GOAL OF THE EXERCISE | Return the records that follow unaltered. Omit every picture.

Items from a dataset
⁂
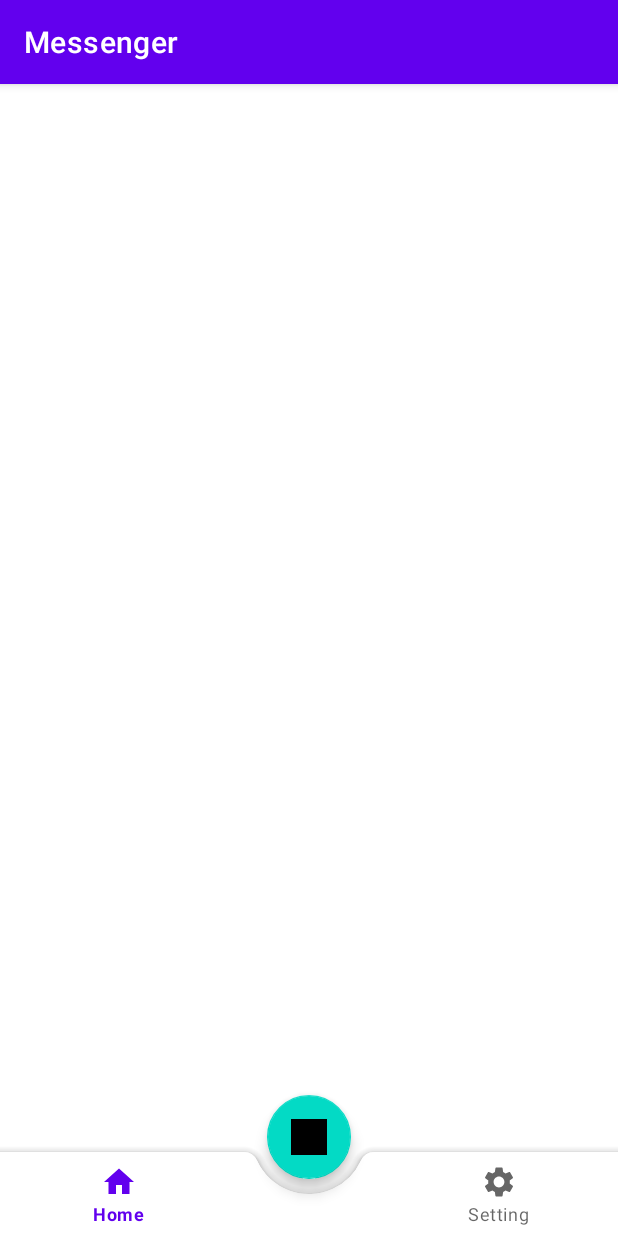
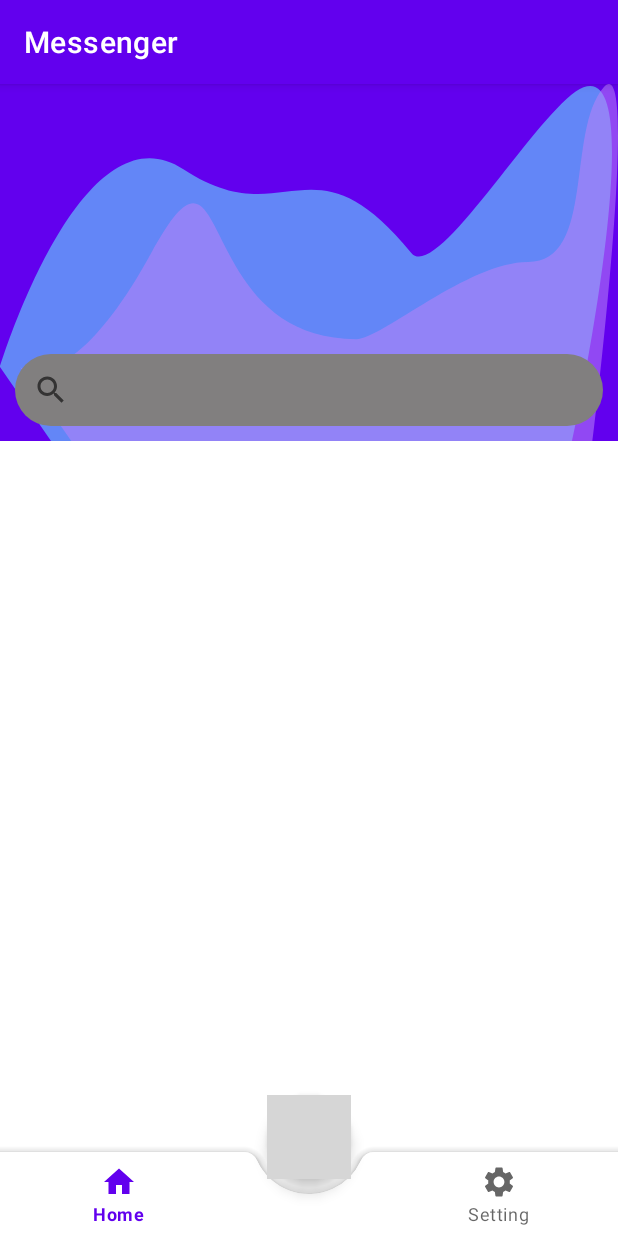
Before and after one commit to dkoka17/MessengerApplication, an Android app: the screen it shows after launch (LogInView), on a phone screen of 412 x 824 dp. Run offline under Robolectric (Android 15) with nearby library versions, the phone set to English and light mode, and no system bars; our stand-ins replace Firebase (no records; nobody signed in at launch, a user with empty details on screens opened directly); 1 statement that could not run was skipped; grey boxes are pictures that could not be loaded.

Commit message:
Search area added

```diff
--- a/app/build.gradle
+++ b/app/build.gradle
@@ -54,7 +54,7 @@ dependencies {
     implementation 'com.google.firebase:firebase-auth-ktx'
     implementation platform('com.google.firebase:firebase-bom:28.3.0')
     implementation 'com.google.firebase:firebase-storage-ktx'
-
+    implementation 'androidx.coordinatorlayout:coordinatorlayout:1.1.0'
 
     implementation 'com.google.android.material:material:1.3.0'
     implementation 'androidx.coordinatorlayout:coordinatorlayout:1.1.0'
--- a/app/src/main/java/ge/dkokaoemna/messenger/MainActivity.kt
+++ b/app/src/main/java/ge/dkokaoemna/messenger/MainActivity.kt
@@ -20,7 +20,7 @@ class MainActivity : AppCompatActivity() {
         super.onCreate(savedInstanceState)
 
         auth = Firebase.auth
-        auth.signOut()
+//        auth.signOut()
         val currentUser = auth.currentUser
 
         if(currentUser != null){
--- /dev/null
+++ b/app/src/main/res/drawable/search_bar_round.xml
@@ -0,0 +1,11 @@
+<?xml version="1.0" encoding="utf-8"?>
+<shape xmlns:android="http://schemas.android.com/apk/res/android"
+    android:shape="rectangle">
+
+    <solid android:color="@color/gray" />
+    <corners
+        android:topLeftRadius="40dp"
+        android:topRightRadius="40dp"
+        android:bottomRightRadius="40dp"
+        android:bottomLeftRadius="40dp" />
+</shape>
--- a/app/src/main/res/layout/chats_layout.xml
+++ b/app/src/main/res/layout/chats_layout.xml
@@ -6,19 +6,60 @@
     android:layout_width="match_parent"
     android:layout_height="wrap_content">
 
-    <androidx.constraintlayout.widget.ConstraintLayout
+    <androidx.coordinatorlayout.widget.CoordinatorLayout
         android:layout_width="match_parent"
         android:layout_height="match_parent">
 
+        <com.google.android.material.appbar.AppBarLayout
+            android:layout_width="match_parent"
+            android:layout_height="wrap_content">
+
+            <com.google.android.material.appbar.CollapsingToolbarLayout
+                android:layout_width="match_parent"
+                android:layout_height="match_parent"
+                app:layout_scrollFlags="scroll|exitUntilCollapsed">
+
+                <android.widget.Toolbar
+                    android:layout_width="match_parent"
+                    android:layout_height="?attr/actionBarSize"
+                    app:layout_collapseMode="pin" />
+
+                <RelativeLayout
+                    android:layout_width="match_parent"
+                    android:layout_height="match_parent">
+
+                    <ImageView
+                        android:id="@+id/topBackground"
+                        android:layout_width="match_parent"
+                        android:layout_height="match_parent"
+                        android:background="@drawable/background"
+                        android:scaleType="centerCrop"
+                        app:layout_scrollFlags="scroll|enterAlways|enterAlwaysCollapsed"
+                        app:layout_collapseMode="parallax" />
+
+                    <SearchView
+                        android:id="@+id/search_bar"
+                        android:layout_width="match_parent"
+                        android:layout_height="wrap_content"
+                        android:layout_marginLeft="10dp"
+                        android:layout_marginRight="10dp"
+                        android:layout_marginTop="10dp"
+                        android:layout_marginBottom="10dp"
+                        android:layout_alignParentBottom="true"
+                        android:background="@drawable/search_bar_round"/>
+
+                </RelativeLayout>
+
+            </com.google.android.material.appbar.CollapsingToolbarLayout>
+
+        </com.google.android.material.appbar.AppBarLayout>
 
         <androidx.recyclerview.widget.RecyclerView
             android:id="@+id/chatsRecycler"
             android:layout_width="match_parent"
             android:layout_height="match_parent"
-            app:layout_constraintBottom_toBottomOf="parent"
-            app:layout_constraintEnd_toEndOf="parent"
-            app:layout_constraintStart_toStartOf="parent"
-            app:layout_constraintTop_toTopOf="parent" />
+            app:layout_behavior="@string/appbar_scrolling_view_behavior"/>
 
-    </androidx.constraintlayout.widget.ConstraintLayout>
+    </androidx.coordinatorlayout.widget.CoordinatorLayout>
+
 </androidx.constraintlayout.widget.ConstraintLayout>
--- a/app/src/main/res/layout/log_in_layout.xml
+++ b/app/src/main/res/layout/log_in_layout.xml
@@ -36,6 +36,6 @@
             android:id="@+id/fab"
             android:layout_width="wrap_content"
             android:layout_height="wrap_content"
-            android:src="@drawable/ic_launcher_background"
+            android:src="@drawable/plus_button_foreground"
             app:layout_anchor="@id/bottomappbar" />
     </androidx.coordinatorlayout.widget.CoordinatorLayout>
```
Also changed, not shown: app/src/main/plus_button-playstore.png (added).
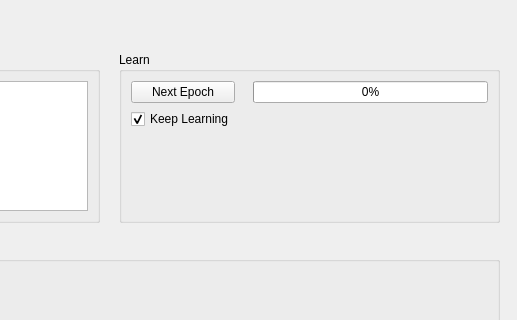
Before: the Qt Designer form examples/mnist/widget.ui in eidelen/EidNN, drawn with Qt 5; both pictures show x 131 to 648 and y 148 to 468 of the 648 by 723 pixel window.
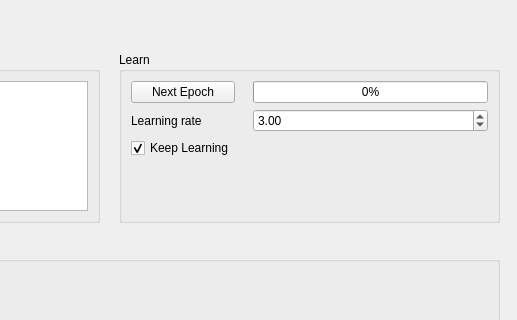
After: the same form once the commit is applied. Custom widgets are drawn as their Qt base class.

Commit message: Add learning rate text field

Patch:
```diff
--- a/examples/mnist/widget.ui
+++ b/examples/mnist/widget.ui
@@ -109,14 +109,31 @@
       </property>
      </widget>
     </item>
-    <item row="1" column="4">
-     <widget class="QLabel" name="operationLable">
+    <item row="4" column="1" colspan="4">
+     <widget class="QLabel" name="resultLable">
       <property name="text">
        <string/>
       </property>
      </widget>
     </item>
-    <item row="1" column="1">
+    <item row="2" column="4">
+     <widget class="QDoubleSpinBox" name="learingRateSB">
+      <property name="singleStep">
+       <double>0.200000000000000</double>
+      </property>
+      <property name="value">
+       <double>3.000000000000000</double>
+      </property>
+     </widget>
+    </item>
+    <item row="2" column="1">
+     <widget class="QLabel" name="label">
+      <property name="text">
+       <string>Learning rate</string>
+      </property>
+     </widget>
+    </item>
+    <item row="3" column="1">
      <widget class="QCheckBox" name="keepLearingCB">
       <property name="text">
        <string>Keep Learning</string>
@@ -126,8 +143,8 @@
       </property>
      </widget>
     </item>
-    <item row="2" column="1" colspan="4">
-     <widget class="QLabel" name="resultLable">
+    <item row="3" column="4">
+     <widget class="QLabel" name="operationLable">
       <property name="text">
        <string/>
       </property>
```
Left out of the diff: 8 changed lines with no effect on the pictures. The commit also changes 1 other file.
⁂
SOLUTION TO THIS EXERCISE |
Before and after one commit to dkoka17/MessengerApplication, an Android app: the screen it shows after launch (LogInView), on a phone screen of 412 x 824 dp. Run offline under Robolectric (Android 15) with nearby library versions, the phone set to English and light mode, and no system bars; our stand-ins replace Firebase (no records; nobody signed in at launch, a user with empty details on screens opened directly); 1 statement that could not run was skipped; grey boxes are pictures that could not be loaded.

Commit message:
Search area added

```diff
--- a/app/build.gradle
+++ b/app/build.gradle
@@ -54,7 +54,7 @@ dependencies {
     implementation 'com.google.firebase:firebase-auth-ktx'
     implementation platform('com.google.firebase:firebase-bom:28.3.0')
     implementation 'com.google.firebase:firebase-storage-ktx'
-
+    implementation 'androidx.coordinatorlayout:coordinatorlayout:1.1.0'
 
     implementation 'com.google.android.material:material:1.3.0'
     implementation 'androidx.coordinatorlayout:coordinatorlayout:1.1.0'
--- a/app/src/main/java/ge/dkokaoemna/messenger/MainActivity.kt
+++ b/app/src/main/java/ge/dkokaoemna/messenger/MainActivity.kt
@@ -20,7 +20,7 @@ class MainActivity : AppCompatActivity() {
         super.onCreate(savedInstanceState)
 
         auth = Firebase.auth
-        auth.signOut()
+//        auth.signOut()
         val currentUser = auth.currentUser
 
         if(currentUser != null){
--- /dev/null
+++ b/app/src/main/res/drawable/search_bar_round.xml
@@ -0,0 +1,11 @@
+<?xml version="1.0" encoding="utf-8"?>
+<shape xmlns:android="http://schemas.android.com/apk/res/android"
+    android:shape="rectangle">
+
+    <solid android:color="@color/gray" />
+    <corners
+        android:topLeftRadius="40dp"
+        android:topRightRadius="40dp"
+        android:bottomRightRadius="40dp"
+        android:bottomLeftRadius="40dp" />
+</shape>
--- a/app/src/main/res/layout/chats_layout.xml
+++ b/app/src/main/res/layout/chats_layout.xml
@@ -6,19 +6,60 @@
     android:layout_width="match_parent"
     android:layout_height="wrap_content">
 
-    <androidx.constraintlayout.widget.ConstraintLayout
+    <androidx.coordinatorlayout.widget.CoordinatorLayout
         android:layout_width="match_parent"
         android:layout_height="match_parent">
 
+        <com.google.android.material.appbar.AppBarLayout
+            android:layout_width="match_parent"
+            android:layout_height="wrap_content">
+
+            <com.google.android.material.appbar.CollapsingToolbarLayout
+                android:layout_width="match_parent"
+                android:layout_height="match_parent"
+                app:layout_scrollFlags="scroll|exitUntilCollapsed">
+
+                <android.widget.Toolbar
+                    android:layout_width="match_parent"
+                    android:layout_height="?attr/actionBarSize"
+                    app:layout_collapseMode="pin" />
+
+                <RelativeLayout
+                    android:layout_width="match_parent"
+                    android:layout_height="match_parent">
+
+                    <ImageView
+                        android:id="@+id/topBackground"
+                        android:layout_width="match_parent"
+                        android:layout_height="match_parent"
+                        android:background="@drawable/background"
+                        android:scaleType="centerCrop"
+                        app:layout_scrollFlags="scroll|enterAlways|enterAlwaysCollapsed"
+                        app:layout_collapseMode="parallax" />
+
+                    <SearchView
+                        android:id="@+id/search_bar"
+                        android:layout_width="match_parent"
+                        android:layout_height="wrap_content"
+                        android:layout_marginLeft="10dp"
+                        android:layout_marginRight="10dp"
+                        android:layout_marginTop="10dp"
+                        android:layout_marginBottom="10dp"
+                        android:layout_alignParentBottom="true"
+                        android:background="@drawable/search_bar_round"/>
+
+                </RelativeLayout>
+
+            </com.google.android.material.appbar.CollapsingToolbarLayout>
+
+        </com.google.android.material.appbar.AppBarLayout>
 
         <androidx.recyclerview.widget.RecyclerView
             android:id="@+id/chatsRecycler"
             android:layout_width="match_parent"
             android:layout_height="match_parent"
-            app:layout_constraintBottom_toBottomOf="parent"
-            app:layout_constraintEnd_toEndOf="parent"
-            app:layout_constraintStart_toStartOf="parent"
-            app:layout_constraintTop_toTopOf="parent" />
+            app:layout_behavior="@string/appbar_scrolling_view_behavior"/>
 
-    </androidx.constraintlayout.widget.ConstraintLayout>
+    </androidx.coordinatorlayout.widget.CoordinatorLayout>
+
 </androidx.constraintlayout.widget.ConstraintLayout>
--- a/app/src/main/res/layout/log_in_layout.xml
+++ b/app/src/main/res/layout/log_in_layout.xml
@@ -36,6 +36,6 @@
             android:id="@+id/fab"
             android:layout_width="wrap_content"
             android:layout_height="wrap_content"
-            android:src="@drawable/ic_launcher_background"
+            android:src="@drawable/plus_button_foreground"
             app:layout_anchor="@id/bottomappbar" />
     </androidx.coordinatorlayout.widget.CoordinatorLayout>
```
Also changed, not shown: app/src/main/plus_button-playstore.png (added).
Before: the Qt Designer form examples/mnist/widget.ui in eidelen/EidNN, drawn with Qt 5; both pictures show x 131 to 648 and y 148 to 468 of the 648 by 723 pixel window.
After: the same form once the commit is applied. Custom widgets are drawn as their Qt base class.

Commit message: Add learning rate text field

Patch:
```diff
--- a/examples/mnist/widget.ui
+++ b/examples/mnist/widget.ui
@@ -109,14 +109,31 @@
       </property>
      </widget>
     </item>
-    <item row="1" column="4">
-     <widget class="QLabel" name="operationLable">
+    <item row="4" column="1" colspan="4">
+     <widget class="QLabel" name="resultLable">
       <property name="text">
        <string/>
       </property>
      </widget>
     </item>
-    <item row="1" column="1">
+    <item row="2" column="4">
+     <widget class="QDoubleSpinBox" name="learingRateSB">
+      <property name="singleStep">
+       <double>0.200000000000000</double>
+      </property>
+      <property name="value">
+       <double>3.000000000000000</double>
+      </property>
+     </widget>
+    </item>
+    <item row="2" column="1">
+     <widget class="QLabel" name="label">
+      <property name="text">
+       <string>Learning rate</string>
+      </property>
+     </widget>
+    </item>
+    <item row="3" column="1">
      <widget class="QCheckBox" name="keepLearingCB">
       <property name="text">
        <string>Keep Learning</string>
@@ -126,8 +143,8 @@
       </property>
      </widget>
     </item>
-    <item row="2" column="1" colspan="4">
-     <widget class="QLabel" name="resultLable">
+    <item row="3" column="4">
+     <widget class="QLabel" name="operationLable">
       <property name="text">
        <string/>
       </property>
```
Left out of the diff: 8 changed lines with no effect on the pictures. The commit also changes 1 other file.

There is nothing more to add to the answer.